▸ **WHAT TO PRODUCE**
All of the data should be reproduced word for word, though its pictures must be omitted.

(Itemized modification records)

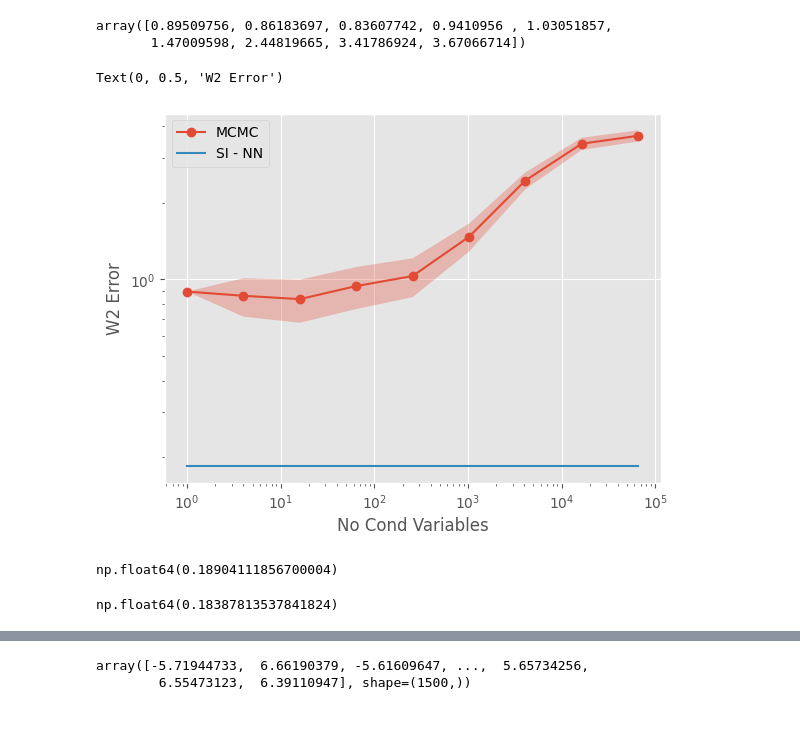
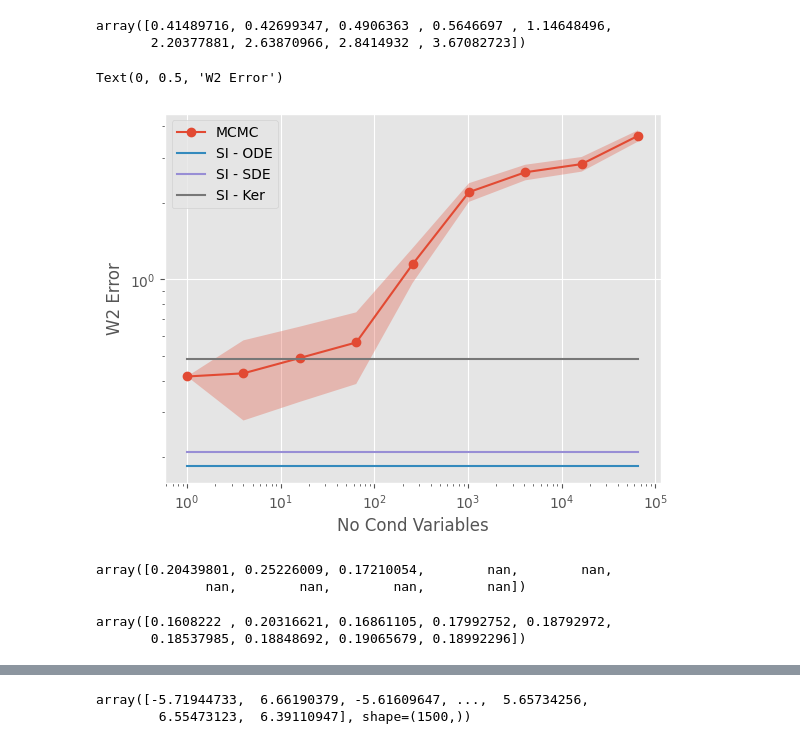
Before and after one commit to abjohnson117/TransportVsMcmcExperiments, a Jupyter notebook: banana/budget_test.ipynb, the cells around one changed output, grey strips where cells are left out. Drawn from its saved outputs; the diff is of its cells as text; code cells hidden in the pictures.

Commit message:
Adding latest results from the MCMC

```diff
--- a/banana/budget_test.ipynb
+++ b/banana/budget_test.ipynb
@@ -10,51 +10,72 @@ budget = 4 ** 8
 conditioning_list = [4 ** i for i in range(9)]
 
 wds_nn = np.zeros((10, len(conditioning_list)))
+wds_ker = np.zeros((10, len(conditioning_list)))
+wds_sde = np.zeros((10, len(conditioning_list)))
 wds_mcmc = np.zeros((10, len(conditioning_list)))
 wds_nn_std = np.zeros((10, len(conditioning_list)))
+wds_ker_std = np.zeros((10, len(conditioning_list)))
+wds_sde_std = np.zeros((10, len(conditioning_list)))
 wds_mcmc_std = np.zeros((10, len(conditioning_list)))
 for i in range(1,11):
     output_root = "budget_results"
     output_dir = os.path.join(output_root, f"ode_{i}")
     wd_nn_array = np.load(os.path.join(output_dir, "wd_nn_array_mean.npy"))
+    wd_ker_array = np.load(os.path.join(output_dir, "wd_ker_array_mean.npy"))
+    wd_sde_array = np.load(os.path.join(output_dir, "wd_nn_sde_array_mean.npy"))
     wd_mcmc_array = np.load(os.path.join(output_root, f"wd_mcmc_array_mean_{i}.npy"))
     wd_nn_std = np.load(os.path.join(output_dir, "wd_nn_array_std.npy"))
+    wd_ker_std = np.load(os.path.join(output_dir, "wd_ker_array_std.npy"))
+    wd_sde_std = np.load(os.path.join(output_dir, "wd_nn_sde_array_std.npy"))
     wd_mcmc_std = np.load(os.path.join(output_root, f"wd_mcmc_array_std_{i}.npy"))
 
     wds_nn[i-1, :] = wd_nn_array
+    wds_ker[i-1, :] = wd_ker_array
+    wds_sde[i-1, :] = wd_sde_array
     wds_mcmc[i-1, :] = wd_mcmc_array
     wds_nn_std[i-1, :] = wd_nn_std
+    wds_ker_std[i-1, :] = wd_ker_std
+    wds_sde_std[i-1, :] = wd_sde_std
     wds_mcmc_std[i-1, :] = wd_mcmc_std
 # %%
 wd_means = np.mean(wds_nn, axis=0)
 wd_stds = np.mean(wds_nn_std, axis=0)
+
+wd_sde_means = np.mean(wds_sde, axis=0)
+wd_sde_stds = np.mean(wds_sde_std, axis=0)
+
+wd_ker_means = np.mean(wds_ker, axis=0)
+wd_sde_stds = np.mean(wds_ker_std, axis=0)
 # %%
 wd_mcmc_means = np.mean(wds_mcmc, axis=0)
 wd_mcmc_stds = np.mean(wds_nn_std, axis=0)
 # %%
 wd_mcmc_means
 # %% [output]
-array([0.89509756, 0.86183697, 0.83607742, 0.9410956 , 1.03051857,
-       1.47009598, 2.44819665, 3.41786924, 3.67066714])
+array([0.41489716, 0.42699347, 0.4906363 , 0.5646697 , 1.14648496,
+       2.20377881, 2.63870966, 2.8414932 , 3.67082723])
 # %%
 plt.plot(conditioning_list, wd_mcmc_means, label="MCMC", marker="o")
 plt.fill_between(conditioning_list, wd_mcmc_means - wd_mcmc_stds, wd_mcmc_means + wd_mcmc_stds, alpha=0.3)
-plt.plot(conditioning_list, np.mean(wd_means) * np.ones(9), label="SI - NN")
+plt.plot(conditioning_list, np.mean(wd_means) * np.ones(9), label="SI - ODE")
+plt.plot(conditioning_list, np.mean(wd_sde_means[:3]) * np.ones(9), label="SI - SDE")
+plt.plot(conditioning_list, np.mean(wd_ker_means) * np.ones(9), label="SI - Ker")
 # plt.axhline(np.mean(wd_nn_array).item(), label="SI")
 plt.legend()
 plt.yscale("log")
 plt.xscale("log")
 plt.xlabel("No Cond Variables")
 plt.ylabel("W2 Error")
 # %% [output]
 Text(0, 0.5, 'W2 Error')
-[figure, old version]
+[figure, new version]
-# %%
-wds_mcmc_1 = wds_mcmc[:, 0]
-np.mean(wds_mcmc_1[wds_mcmc_1 <= 1.0])
-# %% [output]
-np.float64(0.18904111856700004)
-# %%
-wds_nn.mean()
-# %% [output]
-np.float64(0.18387813537841824)
+# %%
+wd_sde_means
+# %% [output]
+array([0.20439801, 0.25226009, 0.17210054,        nan,        nan,
+              nan,        nan,        nan,        nan])
+# %%
+wd_means
+# %% [output]
+array([0.1608222 , 0.20316621, 0.16861105, 0.17992752, 0.18792972,
+       0.18537985, 0.18848692, 0.19065679, 0.18992296])
```
Also changed, not shown: parts of 7 cells of this notebook, 5 other files.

▸ **ANSWER SPACE**
Before and after one commit to abjohnson117/TransportVsMcmcExperiments, a Jupyter notebook: banana/budget_test.ipynb, the cells around one changed output, grey strips where cells are left out. Drawn from its saved outputs; the diff is of its cells as text; code cells hidden in the pictures.

Commit message:
Adding latest results from the MCMC

```diff
--- a/banana/budget_test.ipynb
+++ b/banana/budget_test.ipynb
@@ -10,51 +10,72 @@ budget = 4 ** 8
 conditioning_list = [4 ** i for i in range(9)]
 
 wds_nn = np.zeros((10, len(conditioning_list)))
+wds_ker = np.zeros((10, len(conditioning_list)))
+wds_sde = np.zeros((10, len(conditioning_list)))
 wds_mcmc = np.zeros((10, len(conditioning_list)))
 wds_nn_std = np.zeros((10, len(conditioning_list)))
+wds_ker_std = np.zeros((10, len(conditioning_list)))
+wds_sde_std = np.zeros((10, len(conditioning_list)))
 wds_mcmc_std = np.zeros((10, len(conditioning_list)))
 for i in range(1,11):
     output_root = "budget_results"
     output_dir = os.path.join(output_root, f"ode_{i}")
     wd_nn_array = np.load(os.path.join(output_dir, "wd_nn_array_mean.npy"))
+    wd_ker_array = np.load(os.path.join(output_dir, "wd_ker_array_mean.npy"))
+    wd_sde_array = np.load(os.path.join(output_dir, "wd_nn_sde_array_mean.npy"))
     wd_mcmc_array = np.load(os.path.join(output_root, f"wd_mcmc_array_mean_{i}.npy"))
     wd_nn_std = np.load(os.path.join(output_dir, "wd_nn_array_std.npy"))
+    wd_ker_std = np.load(os.path.join(output_dir, "wd_ker_array_std.npy"))
+    wd_sde_std = np.load(os.path.join(output_dir, "wd_nn_sde_array_std.npy"))
     wd_mcmc_std = np.load(os.path.join(output_root, f"wd_mcmc_array_std_{i}.npy"))
 
     wds_nn[i-1, :] = wd_nn_array
+    wds_ker[i-1, :] = wd_ker_array
+    wds_sde[i-1, :] = wd_sde_array
     wds_mcmc[i-1, :] = wd_mcmc_array
     wds_nn_std[i-1, :] = wd_nn_std
+    wds_ker_std[i-1, :] = wd_ker_std
+    wds_sde_std[i-1, :] = wd_sde_std
     wds_mcmc_std[i-1, :] = wd_mcmc_std
 # %%
 wd_means = np.mean(wds_nn, axis=0)
 wd_stds = np.mean(wds_nn_std, axis=0)
+
+wd_sde_means = np.mean(wds_sde, axis=0)
+wd_sde_stds = np.mean(wds_sde_std, axis=0)
+
+wd_ker_means = np.mean(wds_ker, axis=0)
+wd_sde_stds = np.mean(wds_ker_std, axis=0)
 # %%
 wd_mcmc_means = np.mean(wds_mcmc, axis=0)
 wd_mcmc_stds = np.mean(wds_nn_std, axis=0)
 # %%
 wd_mcmc_means
 # %% [output]
-array([0.89509756, 0.86183697, 0.83607742, 0.9410956 , 1.03051857,
-       1.47009598, 2.44819665, 3.41786924, 3.67066714])
+array([0.41489716, 0.42699347, 0.4906363 , 0.5646697 , 1.14648496,
+       2.20377881, 2.63870966, 2.8414932 , 3.67082723])
 # %%
 plt.plot(conditioning_list, wd_mcmc_means, label="MCMC", marker="o")
 plt.fill_between(conditioning_list, wd_mcmc_means - wd_mcmc_stds, wd_mcmc_means + wd_mcmc_stds, alpha=0.3)
-plt.plot(conditioning_list, np.mean(wd_means) * np.ones(9), label="SI - NN")
+plt.plot(conditioning_list, np.mean(wd_means) * np.ones(9), label="SI - ODE")
+plt.plot(conditioning_list, np.mean(wd_sde_means[:3]) * np.ones(9), label="SI - SDE")
+plt.plot(conditioning_list, np.mean(wd_ker_means) * np.ones(9), label="SI - Ker")
 # plt.axhline(np.mean(wd_nn_array).item(), label="SI")
 plt.legend()
 plt.yscale("log")
 plt.xscale("log")
 plt.xlabel("No Cond Variables")
 plt.ylabel("W2 Error")
 # %% [output]
 Text(0, 0.5, 'W2 Error')
-[figure, old version]
+[figure, new version]
-# %%
-wds_mcmc_1 = wds_mcmc[:, 0]
-np.mean(wds_mcmc_1[wds_mcmc_1 <= 1.0])
-# %% [output]
-np.float64(0.18904111856700004)
-# %%
-wds_nn.mean()
-# %% [output]
-np.float64(0.18387813537841824)
+# %%
+wd_sde_means
+# %% [output]
+array([0.20439801, 0.25226009, 0.17210054,        nan,        nan,
+              nan,        nan,        nan,        nan])
+# %%
+wd_means
+# %% [output]
+array([0.1608222 , 0.20316621, 0.16861105, 0.17992752, 0.18792972,
+       0.18537985, 0.18848692, 0.19065679, 0.18992296])
```
Also changed, not shown: parts of 7 cells of this notebook, 5 other files.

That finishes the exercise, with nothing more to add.